── Study material ──

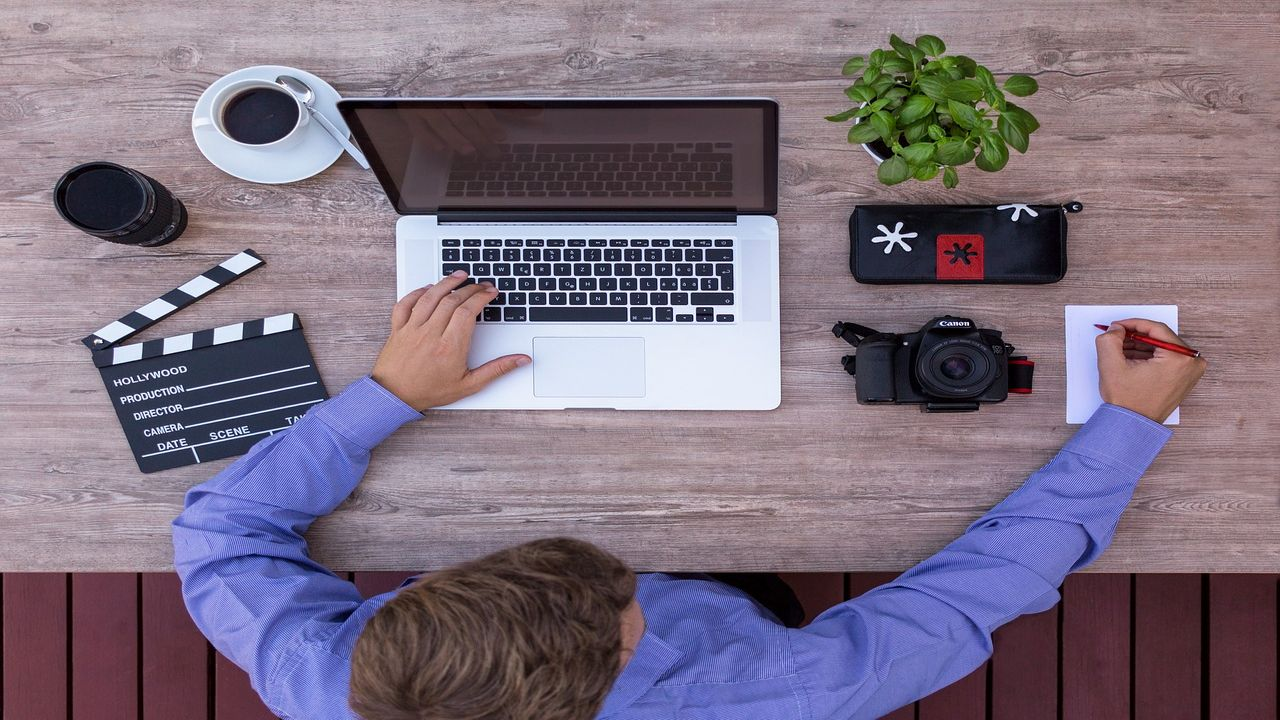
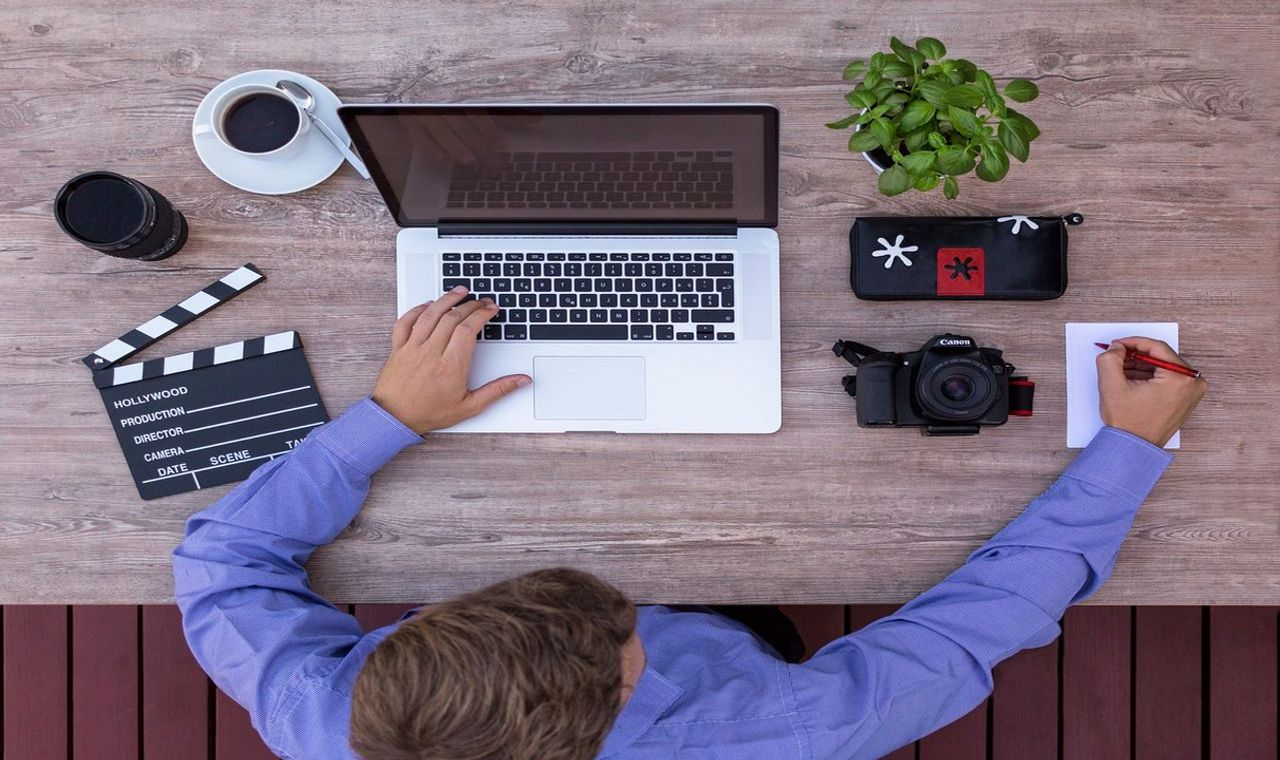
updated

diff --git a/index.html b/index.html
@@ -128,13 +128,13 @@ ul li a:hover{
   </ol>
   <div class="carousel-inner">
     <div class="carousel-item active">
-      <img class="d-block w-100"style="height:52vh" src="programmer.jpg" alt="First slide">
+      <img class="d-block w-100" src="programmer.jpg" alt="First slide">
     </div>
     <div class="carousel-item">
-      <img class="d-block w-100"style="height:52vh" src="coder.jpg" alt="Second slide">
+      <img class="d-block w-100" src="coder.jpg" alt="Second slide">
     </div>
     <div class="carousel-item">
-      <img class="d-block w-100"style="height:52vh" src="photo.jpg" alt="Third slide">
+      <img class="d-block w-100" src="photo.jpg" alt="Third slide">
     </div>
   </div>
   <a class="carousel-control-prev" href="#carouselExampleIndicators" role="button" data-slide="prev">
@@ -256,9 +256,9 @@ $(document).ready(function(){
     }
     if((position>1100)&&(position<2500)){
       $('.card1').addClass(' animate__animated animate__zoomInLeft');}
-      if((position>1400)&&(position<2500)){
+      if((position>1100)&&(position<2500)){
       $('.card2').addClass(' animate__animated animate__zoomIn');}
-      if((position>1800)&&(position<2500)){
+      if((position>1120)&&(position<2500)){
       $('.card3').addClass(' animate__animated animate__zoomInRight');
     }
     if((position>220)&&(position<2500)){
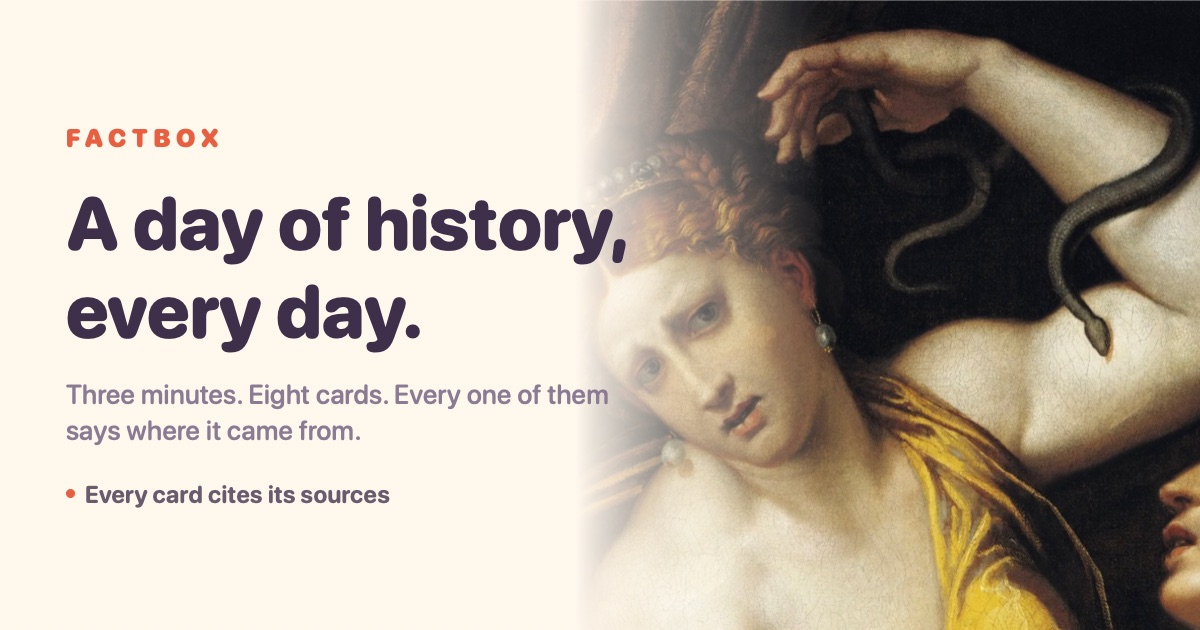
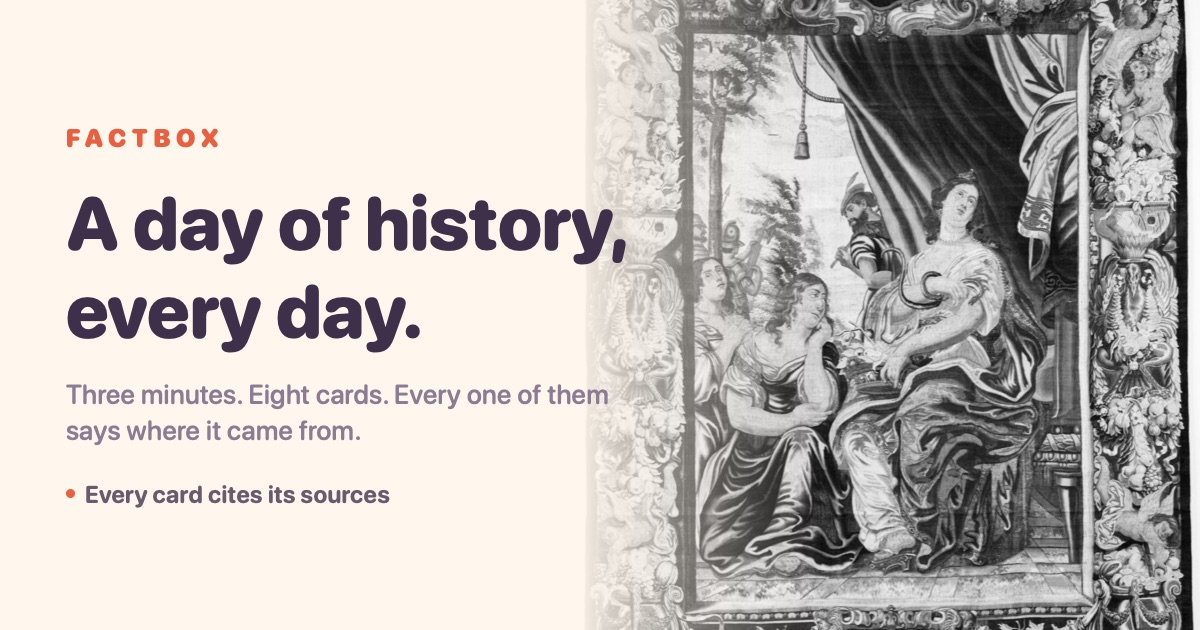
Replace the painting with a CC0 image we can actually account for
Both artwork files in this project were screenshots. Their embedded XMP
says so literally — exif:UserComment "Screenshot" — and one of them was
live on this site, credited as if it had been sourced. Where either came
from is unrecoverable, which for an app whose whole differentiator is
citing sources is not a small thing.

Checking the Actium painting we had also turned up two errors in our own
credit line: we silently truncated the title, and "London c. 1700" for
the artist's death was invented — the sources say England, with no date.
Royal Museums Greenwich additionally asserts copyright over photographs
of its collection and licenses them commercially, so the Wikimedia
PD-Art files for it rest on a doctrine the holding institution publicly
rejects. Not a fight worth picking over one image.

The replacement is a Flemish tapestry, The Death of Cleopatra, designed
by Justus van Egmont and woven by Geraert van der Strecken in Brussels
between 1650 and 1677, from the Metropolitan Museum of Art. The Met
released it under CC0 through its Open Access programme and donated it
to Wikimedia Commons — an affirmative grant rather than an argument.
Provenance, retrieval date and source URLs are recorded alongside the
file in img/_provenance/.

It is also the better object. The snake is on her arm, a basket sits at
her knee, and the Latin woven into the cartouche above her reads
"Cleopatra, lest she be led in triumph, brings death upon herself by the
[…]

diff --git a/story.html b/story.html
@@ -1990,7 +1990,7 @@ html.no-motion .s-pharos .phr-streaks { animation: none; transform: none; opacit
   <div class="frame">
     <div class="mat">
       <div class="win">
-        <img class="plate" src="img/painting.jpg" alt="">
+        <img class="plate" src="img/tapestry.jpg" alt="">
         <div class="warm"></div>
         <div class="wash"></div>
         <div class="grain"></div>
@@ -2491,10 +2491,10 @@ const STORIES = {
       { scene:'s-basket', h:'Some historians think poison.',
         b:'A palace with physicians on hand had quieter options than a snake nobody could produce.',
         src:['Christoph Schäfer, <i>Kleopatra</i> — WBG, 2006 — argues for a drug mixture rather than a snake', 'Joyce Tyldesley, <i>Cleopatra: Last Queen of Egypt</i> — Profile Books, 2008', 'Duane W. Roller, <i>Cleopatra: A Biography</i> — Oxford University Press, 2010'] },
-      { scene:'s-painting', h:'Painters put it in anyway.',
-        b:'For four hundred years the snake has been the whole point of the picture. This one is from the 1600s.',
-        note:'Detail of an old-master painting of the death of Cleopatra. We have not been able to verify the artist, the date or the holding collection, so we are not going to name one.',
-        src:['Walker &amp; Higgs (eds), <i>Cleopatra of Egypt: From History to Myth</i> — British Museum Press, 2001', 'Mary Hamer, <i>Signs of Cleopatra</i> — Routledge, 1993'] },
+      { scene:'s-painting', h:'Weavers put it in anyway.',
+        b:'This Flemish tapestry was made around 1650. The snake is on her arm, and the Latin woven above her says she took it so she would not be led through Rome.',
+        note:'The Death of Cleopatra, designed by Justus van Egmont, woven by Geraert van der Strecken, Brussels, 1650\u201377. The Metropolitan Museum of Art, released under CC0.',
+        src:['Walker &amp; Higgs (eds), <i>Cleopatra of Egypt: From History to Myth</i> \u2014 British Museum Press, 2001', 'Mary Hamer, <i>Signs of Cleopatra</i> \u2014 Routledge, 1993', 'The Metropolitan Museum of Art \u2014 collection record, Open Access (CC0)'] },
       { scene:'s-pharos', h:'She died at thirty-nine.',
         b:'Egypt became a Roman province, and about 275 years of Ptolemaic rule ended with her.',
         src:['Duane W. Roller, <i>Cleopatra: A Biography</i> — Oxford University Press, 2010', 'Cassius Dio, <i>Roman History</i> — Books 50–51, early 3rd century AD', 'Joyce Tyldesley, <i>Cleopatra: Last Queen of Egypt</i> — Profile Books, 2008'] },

───

Your task => The required answer is the exact run of lines above starting at the line with "note:'Detail of an" and ending at the line with "b:'This Flemish tapestry", with both ends present.

Answer box =>
-        note:'Detail of an old-master painting of the death of Cleopatra. We have not been able to verify the artist, the date or the holding collection, so we are not going to name one.',
-        src:['Walker &amp; Higgs (eds), <i>Cleopatra of Egypt: From History to Myth</i> — British Museum Press, 2001', 'Mary Hamer, <i>Signs of Cleopatra</i> — Routledge, 1993'] },
+      { scene:'s-painting', h:'Weavers put it in anyway.',
+        b:'This Flemish tapestry was made around 1650. The snake is on her arm, and the Latin woven above her says she took it so she would not be led through Rome.',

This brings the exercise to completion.